---------- Listed records ----------

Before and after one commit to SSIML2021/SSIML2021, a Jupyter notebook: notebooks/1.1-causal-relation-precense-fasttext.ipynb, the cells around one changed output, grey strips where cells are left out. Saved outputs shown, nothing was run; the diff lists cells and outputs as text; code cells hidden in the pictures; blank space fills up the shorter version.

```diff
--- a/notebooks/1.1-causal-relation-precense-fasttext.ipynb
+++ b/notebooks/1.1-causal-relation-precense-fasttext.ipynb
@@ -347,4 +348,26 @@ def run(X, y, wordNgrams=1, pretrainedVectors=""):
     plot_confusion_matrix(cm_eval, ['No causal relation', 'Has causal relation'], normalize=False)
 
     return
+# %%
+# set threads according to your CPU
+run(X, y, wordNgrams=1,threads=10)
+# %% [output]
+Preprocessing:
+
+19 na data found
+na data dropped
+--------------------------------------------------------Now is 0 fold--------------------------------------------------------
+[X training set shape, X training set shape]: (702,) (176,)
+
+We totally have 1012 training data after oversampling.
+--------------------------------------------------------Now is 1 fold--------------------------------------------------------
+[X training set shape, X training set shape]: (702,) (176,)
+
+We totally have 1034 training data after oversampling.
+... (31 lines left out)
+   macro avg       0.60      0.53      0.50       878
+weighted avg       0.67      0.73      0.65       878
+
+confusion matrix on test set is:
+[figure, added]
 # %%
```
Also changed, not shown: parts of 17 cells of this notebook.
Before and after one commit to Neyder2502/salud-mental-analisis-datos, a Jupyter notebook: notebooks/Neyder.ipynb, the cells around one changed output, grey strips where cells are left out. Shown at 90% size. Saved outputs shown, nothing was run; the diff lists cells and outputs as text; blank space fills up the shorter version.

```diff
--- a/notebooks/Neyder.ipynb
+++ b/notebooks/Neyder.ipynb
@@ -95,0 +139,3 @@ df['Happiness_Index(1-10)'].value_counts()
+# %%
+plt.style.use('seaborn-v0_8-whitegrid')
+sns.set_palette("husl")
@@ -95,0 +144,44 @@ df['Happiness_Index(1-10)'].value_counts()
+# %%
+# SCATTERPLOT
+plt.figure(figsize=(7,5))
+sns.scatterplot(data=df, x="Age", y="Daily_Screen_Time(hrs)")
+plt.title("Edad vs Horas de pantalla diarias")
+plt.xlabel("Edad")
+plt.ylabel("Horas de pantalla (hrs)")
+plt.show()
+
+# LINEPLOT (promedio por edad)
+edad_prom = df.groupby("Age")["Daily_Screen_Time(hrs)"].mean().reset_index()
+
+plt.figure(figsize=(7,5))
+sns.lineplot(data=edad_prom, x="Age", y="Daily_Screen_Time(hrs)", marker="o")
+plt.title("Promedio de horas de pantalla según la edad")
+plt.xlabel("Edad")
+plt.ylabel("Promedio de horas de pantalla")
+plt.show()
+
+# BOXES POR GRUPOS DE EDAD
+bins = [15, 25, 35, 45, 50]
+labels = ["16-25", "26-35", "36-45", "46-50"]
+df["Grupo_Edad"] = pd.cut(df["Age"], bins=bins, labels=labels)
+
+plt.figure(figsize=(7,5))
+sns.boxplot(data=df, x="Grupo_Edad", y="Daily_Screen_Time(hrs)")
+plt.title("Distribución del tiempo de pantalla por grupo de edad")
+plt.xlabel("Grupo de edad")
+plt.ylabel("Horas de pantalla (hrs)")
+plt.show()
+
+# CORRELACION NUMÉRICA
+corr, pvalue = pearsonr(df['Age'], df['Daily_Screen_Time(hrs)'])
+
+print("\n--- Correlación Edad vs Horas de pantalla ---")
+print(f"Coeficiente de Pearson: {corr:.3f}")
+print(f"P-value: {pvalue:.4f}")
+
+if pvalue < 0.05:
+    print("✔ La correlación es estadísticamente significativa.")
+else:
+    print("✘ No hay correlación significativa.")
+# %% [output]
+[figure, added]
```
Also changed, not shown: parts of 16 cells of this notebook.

----------

Exercise |
All entries above must be reproduced without a single change.

Response |
Before and after one commit to SSIML2021/SSIML2021, a Jupyter notebook: notebooks/1.1-causal-relation-precense-fasttext.ipynb, the cells around one changed output, grey strips where cells are left out. Saved outputs shown, nothing was run; the diff lists cells and outputs as text; code cells hidden in the pictures; blank space fills up the shorter version.

```diff
--- a/notebooks/1.1-causal-relation-precense-fasttext.ipynb
+++ b/notebooks/1.1-causal-relation-precense-fasttext.ipynb
@@ -347,4 +348,26 @@ def run(X, y, wordNgrams=1, pretrainedVectors=""):
     plot_confusion_matrix(cm_eval, ['No causal relation', 'Has causal relation'], normalize=False)
 
     return
+# %%
+# set threads according to your CPU
+run(X, y, wordNgrams=1,threads=10)
+# %% [output]
+Preprocessing:
+
+19 na data found
+na data dropped
+--------------------------------------------------------Now is 0 fold--------------------------------------------------------
+[X training set shape, X training set shape]: (702,) (176,)
+
+We totally have 1012 training data after oversampling.
+--------------------------------------------------------Now is 1 fold--------------------------------------------------------
+[X training set shape, X training set shape]: (702,) (176,)
+
+We totally have 1034 training data after oversampling.
+... (31 lines left out)
+   macro avg       0.60      0.53      0.50       878
+weighted avg       0.67      0.73      0.65       878
+
+confusion matrix on test set is:
+[figure, added]
 # %%
```
Also changed, not shown: parts of 17 cells of this notebook.
Before and after one commit to Neyder2502/salud-mental-analisis-datos, a Jupyter notebook: notebooks/Neyder.ipynb, the cells around one changed output, grey strips where cells are left out. Shown at 90% size. Saved outputs shown, nothing was run; the diff lists cells and outputs as text; blank space fills up the shorter version.

```diff
--- a/notebooks/Neyder.ipynb
+++ b/notebooks/Neyder.ipynb
@@ -95,0 +139,3 @@ df['Happiness_Index(1-10)'].value_counts()
+# %%
+plt.style.use('seaborn-v0_8-whitegrid')
+sns.set_palette("husl")
@@ -95,0 +144,44 @@ df['Happiness_Index(1-10)'].value_counts()
+# %%
+# SCATTERPLOT
+plt.figure(figsize=(7,5))
+sns.scatterplot(data=df, x="Age", y="Daily_Screen_Time(hrs)")
+plt.title("Edad vs Horas de pantalla diarias")
+plt.xlabel("Edad")
+plt.ylabel("Horas de pantalla (hrs)")
+plt.show()
+
+# LINEPLOT (promedio por edad)
+edad_prom = df.groupby("Age")["Daily_Screen_Time(hrs)"].mean().reset_index()
+
+plt.figure(figsize=(7,5))
+sns.lineplot(data=edad_prom, x="Age", y="Daily_Screen_Time(hrs)", marker="o")
+plt.title("Promedio de horas de pantalla según la edad")
+plt.xlabel("Edad")
+plt.ylabel("Promedio de horas de pantalla")
+plt.show()
+
+# BOXES POR GRUPOS DE EDAD
+bins = [15, 25, 35, 45, 50]
+labels = ["16-25", "26-35", "36-45", "46-50"]
+df["Grupo_Edad"] = pd.cut(df["Age"], bins=bins, labels=labels)
+
+plt.figure(figsize=(7,5))
+sns.boxplot(data=df, x="Grupo_Edad", y="Daily_Screen_Time(hrs)")
+plt.title("Distribución del tiempo de pantalla por grupo de edad")
+plt.xlabel("Grupo de edad")
+plt.ylabel("Horas de pantalla (hrs)")
+plt.show()
+
+# CORRELACION NUMÉRICA
+corr, pvalue = pearsonr(df['Age'], df['Daily_Screen_Time(hrs)'])
+
+print("\n--- Correlación Edad vs Horas de pantalla ---")
+print(f"Coeficiente de Pearson: {corr:.3f}")
+print(f"P-value: {pvalue:.4f}")
+
+if pvalue < 0.05:
+    print("✔ La correlación es estadísticamente significativa.")
+else:
+    print("✘ No hay correlación significativa.")
+# %% [output]
+[figure, added]
```
Also changed, not shown: parts of 16 cells of this notebook.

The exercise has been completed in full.